What the hell was he going to do with the coat? Obviously the thing was a distraction, could quite possibly be classified as a menace and was quite quickly ruining what little remained of what he tried to pass for a life. He should burn it, space it…something.

Oh that'd be a proper sendoff… push the thing out an airlock or the front door and into the Vortex, or toward a sun or something.

But he won't do that. Any more than Adric's stuff will ever leave the bottom of his cupboard, except when he takes them out to intermittently remember fondly and torture himself. He won't put it with Adric's things either, because she's alive. His cupboard seems to be little more than a reminder of the dead—pieces of a home that had never been his home—relics from a dead world, the robes of the president of Gallifrey, the school uniform of someone who wanted to be anywhere but there, meaningless diplomas that bespoke only that he could jump through someone elses' hoops and were no real measurement of understanding… other baubles and things he couldn't even remember.

Rose was alive. Not in that moronic metaphysical sense, the way Reinette was. Rose was honest-to-gosh, for real, really and truly alive, and universe-willing, having a fantastic life, as he'd asked her to do a long time ago. Working for Torchwood, defending the Earth, getting to know her dad, about to embark on some new phase of ordinary life as a big sister… things he wouldn't ever have, and couldn't ever give her.

And he…felt as he did about her. Felt as he did so much so that he wanted happiness and good things for her. He wanted…

He wanted to be a different person.

Not to live another life, wasn't sure if he'd ever handle settling down. But he wanted to be a different kind of man—one that believed in second chances—one that would offer himself a second chance and would hope that the universe would give him one in return.

Correctumundo, emo, leet, ginormous, gooder-est, transmat-tational, spamtastic, Sparticulicious sperminate…the list of words he hoped never to say again was fairly substantial. He had two more he needed to add to that list: hopeless and impossible. Impossible had somehow become a permanent and overused part of his vocabulary lately. He was officially putting a moratorium on impossible. From now on he was morally obligated to do seven impossible things before breakfast every day, just to prove how possible they were.

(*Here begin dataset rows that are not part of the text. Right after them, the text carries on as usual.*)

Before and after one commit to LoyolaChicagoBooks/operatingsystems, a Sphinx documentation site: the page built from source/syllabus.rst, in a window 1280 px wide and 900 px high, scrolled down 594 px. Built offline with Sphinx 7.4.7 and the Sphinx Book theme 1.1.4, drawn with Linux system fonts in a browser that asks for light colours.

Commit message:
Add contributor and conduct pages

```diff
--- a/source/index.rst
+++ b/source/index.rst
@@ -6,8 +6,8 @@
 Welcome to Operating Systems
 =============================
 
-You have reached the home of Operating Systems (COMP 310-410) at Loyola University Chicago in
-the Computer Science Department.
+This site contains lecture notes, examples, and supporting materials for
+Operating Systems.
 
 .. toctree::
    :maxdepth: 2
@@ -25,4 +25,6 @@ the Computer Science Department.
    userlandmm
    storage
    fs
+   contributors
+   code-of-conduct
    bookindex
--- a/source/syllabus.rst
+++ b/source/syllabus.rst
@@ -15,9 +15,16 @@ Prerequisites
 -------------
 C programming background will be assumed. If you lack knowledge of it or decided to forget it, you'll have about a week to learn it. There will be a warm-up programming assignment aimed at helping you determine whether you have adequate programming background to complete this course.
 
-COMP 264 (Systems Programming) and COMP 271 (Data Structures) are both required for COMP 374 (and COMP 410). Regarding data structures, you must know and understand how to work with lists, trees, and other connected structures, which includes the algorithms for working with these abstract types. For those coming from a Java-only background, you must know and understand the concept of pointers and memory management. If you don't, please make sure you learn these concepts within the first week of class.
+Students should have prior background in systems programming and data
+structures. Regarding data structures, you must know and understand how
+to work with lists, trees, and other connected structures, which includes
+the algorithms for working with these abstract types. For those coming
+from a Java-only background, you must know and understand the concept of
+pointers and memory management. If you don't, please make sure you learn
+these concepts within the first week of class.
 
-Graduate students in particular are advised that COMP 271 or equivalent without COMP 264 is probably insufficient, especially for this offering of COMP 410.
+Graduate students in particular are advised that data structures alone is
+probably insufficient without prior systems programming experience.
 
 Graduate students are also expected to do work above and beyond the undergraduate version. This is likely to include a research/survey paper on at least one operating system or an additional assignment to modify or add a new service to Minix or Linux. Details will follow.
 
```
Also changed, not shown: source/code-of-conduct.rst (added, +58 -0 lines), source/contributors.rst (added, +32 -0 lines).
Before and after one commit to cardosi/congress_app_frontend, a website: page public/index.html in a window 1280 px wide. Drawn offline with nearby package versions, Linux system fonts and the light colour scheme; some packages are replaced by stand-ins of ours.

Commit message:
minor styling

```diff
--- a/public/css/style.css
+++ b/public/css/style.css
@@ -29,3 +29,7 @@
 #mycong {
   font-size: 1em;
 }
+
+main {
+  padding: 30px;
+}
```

Abandoning his re-foundified (oh hell—there went another one) regulator, the Doctor walked back to the rail where he'd found the jacket, reverently putting it back just as Rose had done on her last day in the TARDIS.

One of the sixty-four thousand reasons why he'd left Gallifrey was the lack of cheese. An entire planet without cheese was… well, a planet without cheese. Granted it smelt better than a bunch of things that smelled like cheese, but it wasn't a very yummy world to live in. Another rather large reason was the way the Time Lords used their power. They had command over time and space, and they… didn't actually use their powers to their fullest extent.

The Time Lords called it interference. He called it… ok, so it was interfering with the natural course of history. But why have abilities if you squander them? If you help no one but your own tedious record keeping, and only get involved when the universe is on the brink of annihilation.

But there was so much that just… wasn't right in the universe. What was the difference between one being destroying the life of another and a million beings destroying the lives of others? One was worth the Time Lord's attention, and the other was not. Why not just… change it?

If you don't like something—change it. If something isn't right, change it. It may not be perfect when you're done, but at least you changed it instead of… he didn't know. Complaining, whining, becoming a maudlin man without mercy or integrity. There were things in the universe that he didn't like and he attempted to change them all the time. Perhaps it was time to look at himself as one of those problems in various places that he was so fond of walking right into the thick of.

Running a hand along the sleeve of the material, devising his plan. The jacket stayed where it was, until he was that man—someone who believed in second chances and believed that impossible was just a word for things he hadn't set his mind to yet.